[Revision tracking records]
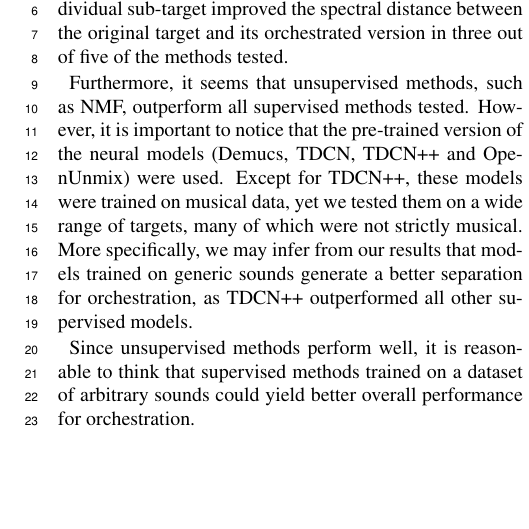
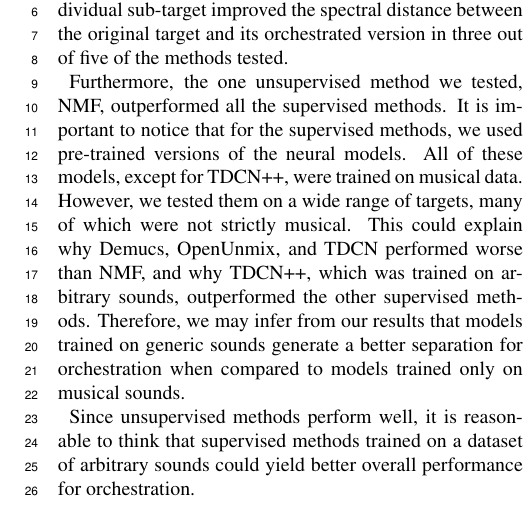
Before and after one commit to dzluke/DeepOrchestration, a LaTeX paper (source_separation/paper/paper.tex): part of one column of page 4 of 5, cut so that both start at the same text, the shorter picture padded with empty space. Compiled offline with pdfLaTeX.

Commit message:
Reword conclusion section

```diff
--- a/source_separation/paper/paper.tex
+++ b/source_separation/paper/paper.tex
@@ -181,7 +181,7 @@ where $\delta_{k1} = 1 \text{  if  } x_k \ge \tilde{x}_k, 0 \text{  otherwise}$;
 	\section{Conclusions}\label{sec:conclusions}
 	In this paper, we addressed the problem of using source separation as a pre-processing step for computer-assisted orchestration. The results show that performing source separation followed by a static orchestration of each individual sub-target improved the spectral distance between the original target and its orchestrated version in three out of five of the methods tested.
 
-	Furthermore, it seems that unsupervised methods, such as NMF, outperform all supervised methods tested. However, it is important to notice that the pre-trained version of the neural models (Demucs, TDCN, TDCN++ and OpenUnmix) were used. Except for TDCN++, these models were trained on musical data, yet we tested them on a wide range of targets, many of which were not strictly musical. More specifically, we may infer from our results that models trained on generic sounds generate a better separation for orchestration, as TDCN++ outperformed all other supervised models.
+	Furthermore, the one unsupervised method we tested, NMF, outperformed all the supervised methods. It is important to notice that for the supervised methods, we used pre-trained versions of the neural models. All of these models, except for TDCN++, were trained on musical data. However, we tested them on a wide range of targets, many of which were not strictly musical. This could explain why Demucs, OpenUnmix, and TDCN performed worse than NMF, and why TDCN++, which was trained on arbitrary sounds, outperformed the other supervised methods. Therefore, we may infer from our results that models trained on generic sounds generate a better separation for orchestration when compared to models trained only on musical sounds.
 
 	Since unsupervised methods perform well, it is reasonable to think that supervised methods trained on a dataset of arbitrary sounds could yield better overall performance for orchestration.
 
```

**TASK TO CARRY OUT**
Please retype every record above exactly, leaving out the pictures.

**SOLUTION TO THIS TASK**
Before and after one commit to dzluke/DeepOrchestration, a LaTeX paper (source_separation/paper/paper.tex): part of one column of page 4 of 5, cut so that both start at the same text, the shorter picture padded with empty space. Compiled offline with pdfLaTeX.

Commit message:
Reword conclusion section

```diff
--- a/source_separation/paper/paper.tex
+++ b/source_separation/paper/paper.tex
@@ -181,7 +181,7 @@ where $\delta_{k1} = 1 \text{  if  } x_k \ge \tilde{x}_k, 0 \text{  otherwise}$;
 	\section{Conclusions}\label{sec:conclusions}
 	In this paper, we addressed the problem of using source separation as a pre-processing step for computer-assisted orchestration. The results show that performing source separation followed by a static orchestration of each individual sub-target improved the spectral distance between the original target and its orchestrated version in three out of five of the methods tested.
 
-	Furthermore, it seems that unsupervised methods, such as NMF, outperform all supervised methods tested. However, it is important to notice that the pre-trained version of the neural models (Demucs, TDCN, TDCN++ and OpenUnmix) were used. Except for TDCN++, these models were trained on musical data, yet we tested them on a wide range of targets, many of which were not strictly musical. More specifically, we may infer from our results that models trained on generic sounds generate a better separation for orchestration, as TDCN++ outperformed all other supervised models.
+	Furthermore, the one unsupervised method we tested, NMF, outperformed all the supervised methods. It is important to notice that for the supervised methods, we used pre-trained versions of the neural models. All of these models, except for TDCN++, were trained on musical data. However, we tested them on a wide range of targets, many of which were not strictly musical. This could explain why Demucs, OpenUnmix, and TDCN performed worse than NMF, and why TDCN++, which was trained on arbitrary sounds, outperformed the other supervised methods. Therefore, we may infer from our results that models trained on generic sounds generate a better separation for orchestration when compared to models trained only on musical sounds.
 
 	Since unsupervised methods perform well, it is reasonable to think that supervised methods trained on a dataset of arbitrary sounds could yield better overall performance for orchestration.
 
```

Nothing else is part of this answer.